The two continents benefit from a rules-based world order and regional integration. They also benefit from digital transformation and understand the importance of making it cyber-resilient and people-centered.
With its enormous renewable energy potential and rich biodiversity, we are counting on Africa to become a key partner in the pursuit of a more sustainable world, in line with the United Nations Sustainable Development Goals and Agenda 2063 of the African Union. The transition should not be seen as an obstacle but as the cornerstone of cleaner and more sustainable economic growth, improving connectivity and generating new and better jobs for young Africans and Europeans, while addressing important global challenges. climate change and the scarcity of natural resources, especially water.
We note that other global players have rightly realized the considerable economic and geostrategic importance of the continent. Europe remains, by far, Africa’s main trading partner, largest investor and most trusted ally in the pursuit of peace and security. We must build on this partnership and deepen our cooperation in a spirit of equality, solidarity and even greater mutual respect.
The meeting of African and European Union foreign ministers will address all these issues, as will the forthcoming Europe-Africa Summit. It will be an opportunity to recognize the road traveled together so far and to address the common challenges and opportunities that lie ahead.
The three consecutive presidencies of the Council of the European Union by Germany, Portugal and Slovenia and the forthcoming one by France have strongly supported the vision of a renewed and mutually reinforcing political partnership between Africa and the Europe, which defines new roles on both sides.

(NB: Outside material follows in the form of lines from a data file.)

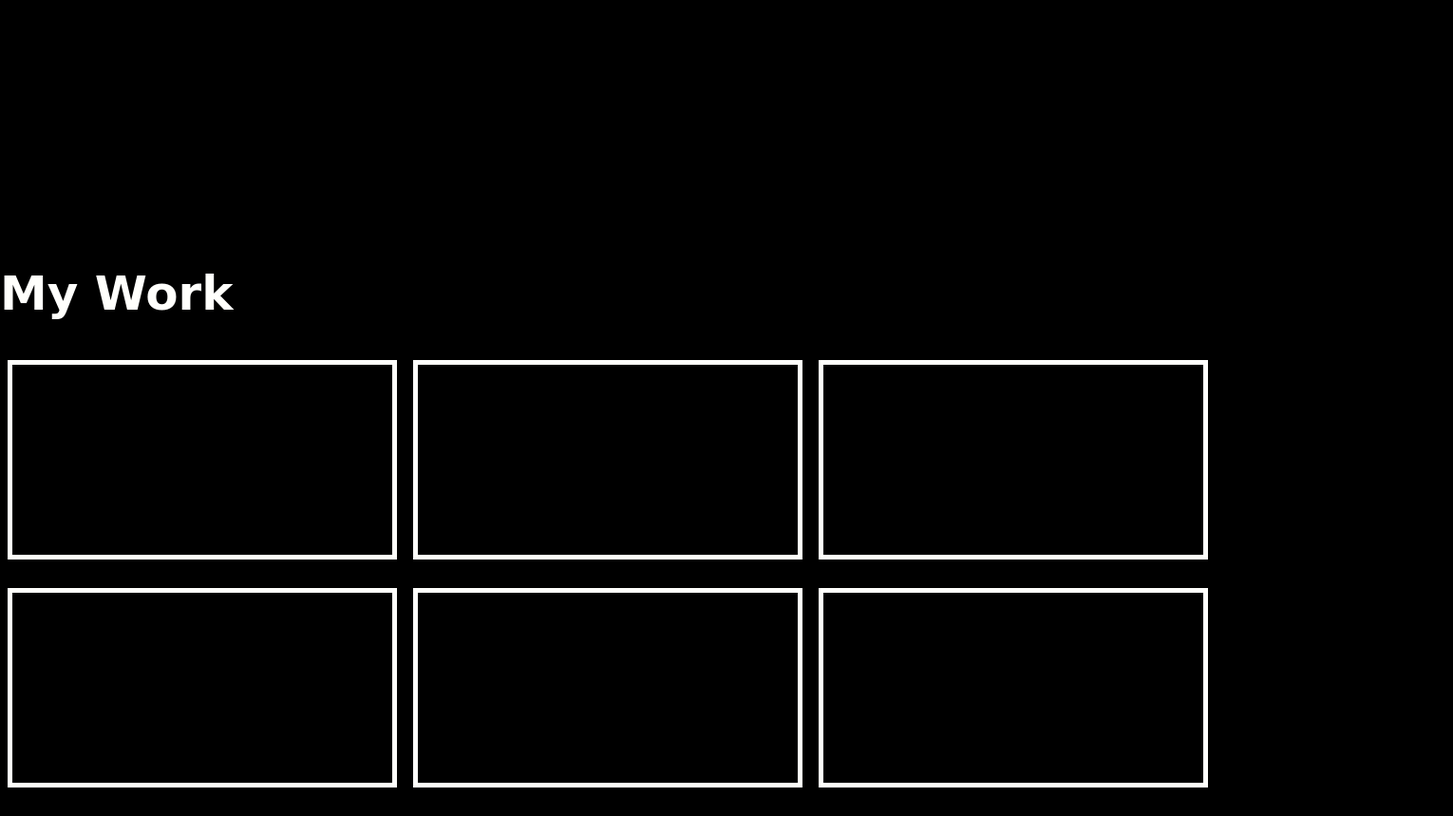
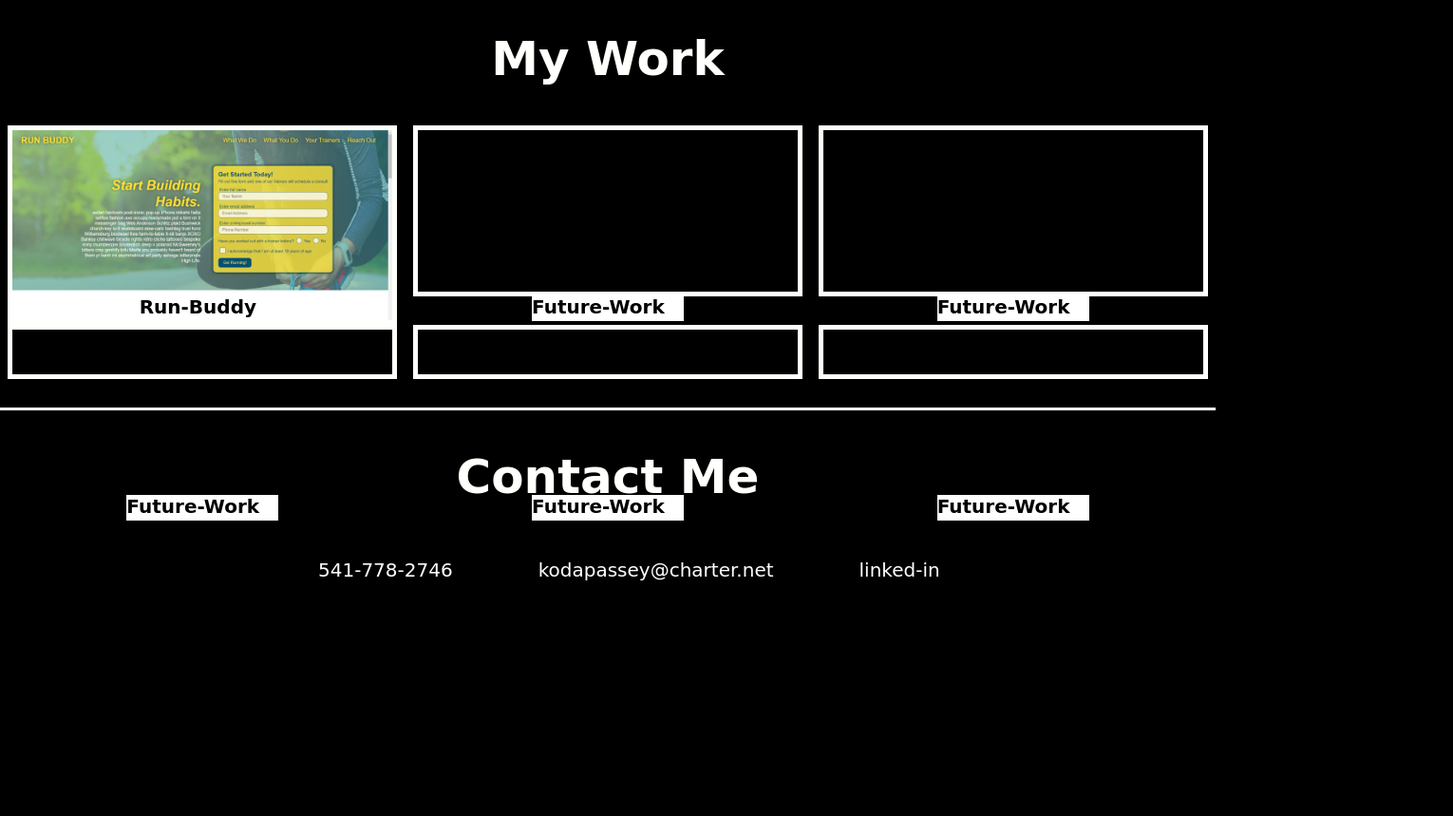
Before and after one commit to kodapassey/Portfolio, a plain HTML site: page index.html in a window 1280 px wide. Shown: the part 740-1599 px from the top of the page at 95% size, 1530 px wide, since content can reach past the window. After the commit the page ends 1383 px from the top, so only its background shows below. Drawn offline with Linux system fonts and the light colour scheme; a web font is replaced by a local one.

Commit message:
added contact section, added run buddy project to my work section

```diff
--- a/assets/styles.css
+++ b/assets/styles.css
@@ -26,11 +26,11 @@ nav ul {
 nav ul li {
     padding: 15px;
     font-size: 20px;
+    margin: 0 30px;
 }
 
 nav ul li a:hover {
     color: var(--blue-color);
-
 }
 
 nav ul li a {
@@ -40,6 +40,9 @@ nav ul li a {
 
 .hero {
     position: relative;
+    margin-bottom: 0;
+    height: 572px;
+    border-bottom: 3px solid white;
 }
 
 .bio {
@@ -75,6 +78,7 @@ img {
     -webkit-filter: grayscale(100%);
     /* Safari 6.0 - 9.0 */
     filter: grayscale(100%);
+    z-index: -1;
 }
 
 
@@ -83,11 +87,13 @@ img {
     display: flex;
     justify-content: space-around;
     flex-wrap: wrap;
+    border-bottom: 3px solid white;
 }
 
 .section-title {
-    display: block;
+    display: flex;
     font-size: 50px;
+    justify-content: center;
     font-family: "Poller One", cursive;
 }
 
@@ -95,17 +101,74 @@ img {
     width: 400px;
     height: 200px;
     border: 5px solid var(--secondary-color);
+    background-image: url(./images/Screenshot\ \(2\).png);
+    background-size: cover;
+}
+
+.run-buddy h2 {
+    text-align: center;
+    position: relative;
+    width: 150px;
+    bottom: -171px;
+    right: -120px;
+    height: 27px;
+    color: var(--primary-color);
+    background-color: white;
+    margin-top: 3px;
+    font-family: "poller one", cursive;
+    font-size: 20px;
 }
 
 .future-work {
     width: 400px;
-    height: 200px;
+    heighatust: 200px;
     border: 5px solid var(--secondary-color);
     margin-bottom: 30px;
+}
+
+.future-work h2 {
+    justify-content: center;
+    position: relative;
+    width: 160px;
+    bottom: -171px;
+    right: -120px;
+    height: 27px;
+    color: var(--primary-color);
+    background-color: white;
+    margin-top: 3px;
+    font-family: "poller one", cursive;
+    font-size: 20px;
 }
 
 .future-work:hover,
 .run-buddy:hover {
     border: 5px solid var(--blue-color);
-    box-shadow: 10px 5px 5px red;
+    box-shadow: 0 4px 10px var(--gray-color);
 }
+
+.footer ul {
+    position: relative;
+    left: 250px;
+    display: flex;
+    list-style-type: none;
+}
+
+.footer ul li {
+    padding: 15px;
+    font-size: 20px;
+    margin: 0 30px;
+}
+
+.footer ul li a {
+    text-decoration: none;
+    color: var(--secondary-color);
+}
+
+.footer ul li:hover,
+.footer a:hover {
+    color: var(--blue-color);
+}
+
+.footer {
+    font-family: "Poller One", cursive;
+}
--- a/index.html
+++ b/index.html
@@ -25,7 +25,7 @@
             </ul>
         </nav>
     </header>
-    <section class="hero border-bottom">
+    <section class="hero">
         <section class="bio">
 
             <p>
@@ -45,16 +45,36 @@
     </section>
 
 
-    <h2 class="section-title">My Work</h2>
+    <h2 id="my-work" class="section-title">My Work</h2>
     <section class="my-work">
-        <div class="run-buddy"></div>
-        <div class="future-work"></div>
-        <div class="future-work"></div>
-        <div class="future-work"></div>
-        <div class="future-work"></div>
-        <div class="future-work"></div>
+        <div class="run-buddy">
+            <h2>Run-Buddy</h2>
+        </div>
+        <div class="future-work">
+            <h2>Future-Work</h2>
+        </div>
+        <div class="future-work">
+            <h2>Future-Work</h2>
+        </div>
+        <div class="future-work">
+            <h2>Future-Work</h2>
+        </div>
+        <div class="future-work">
+            <h2>Future-Work</h2>
+        </div>
+        <div class="future-work">
+            <h2>Future-Work</h2>
+        </div>
     </section>
 
+    <footer id="contact" class="footer">
+        <h2 class="section-title">Contact Me</h2>
+        <ul>
+            <li>541-778-2746</li>
+            <li>kodapassey@charter.net</li>
+            <li><a href=#>linked-in</a></li>
+        </ul>
+    </footer>
 </body>
 
 </html>
```
Also changed, not shown: assets/images/Screenshot (2).png (added).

Taking to heart the European Commission’s proposal for a ‘Global Strategy with Africa’, in a concerted effort as a ‘Team Europe’, the EU and its Member States have endeavored to expand a global mechanism for equitable distribution of COVID-19 vaccines, tests and treatments; and strengthen African health systems by supporting vaccine manufacturing in Africa.
We also approved a new set of ambitious instruments such as the European Peace Facility (EPF) and the Neighborhood, Development and International Cooperation Instrument (NDICI), providing the EU with a better toolbox for work alongside our African partners in the areas of peace. , security, good governance, global challenges and sustainable development.
In addition, throughout the past year and a half, we have undertaken various initiatives related to debt relief and the promotion of new investments and finance for the continent, whether through the G20 Compact with Africa, hosted by Germany in August, the EU High Level Conference -Africa Green Investment Forum, co-hosted by Portugal and the EIB in April, or the Summit on Financing African Economies, hosted by France in May. Through these initiatives, we have sought to create building blocks for the upcoming summit, which should guide the efforts of the EU-Africa partnership to advance a truly sustainable post-COVID recovery. Further supporting the gradual implementation of the African Union Continental Free Trade Area will be another important step in this regard.
As the 6th EU-AU Summit approaches, it is time to put into practice our ambition for a deeper and more substantial common agenda. The Summit will also be an opportunity to explore synergies and links with the new framework for cooperation with African, Caribbean and Pacific States, as envisioned in the post-Cotonou Agreement.
We are not only united by common strategic interests, but also linked by the vision of a partnership that benefits the peoples of both continents. The pandemic has shown how closely our destinies are intertwined. Using this experience creates an unparalleled opportunity – for Africa and for Europe.
Le Drian, Maas, Santos Silva and Logar are respectively French, German, Portuguese and Slovenian Foreign Ministers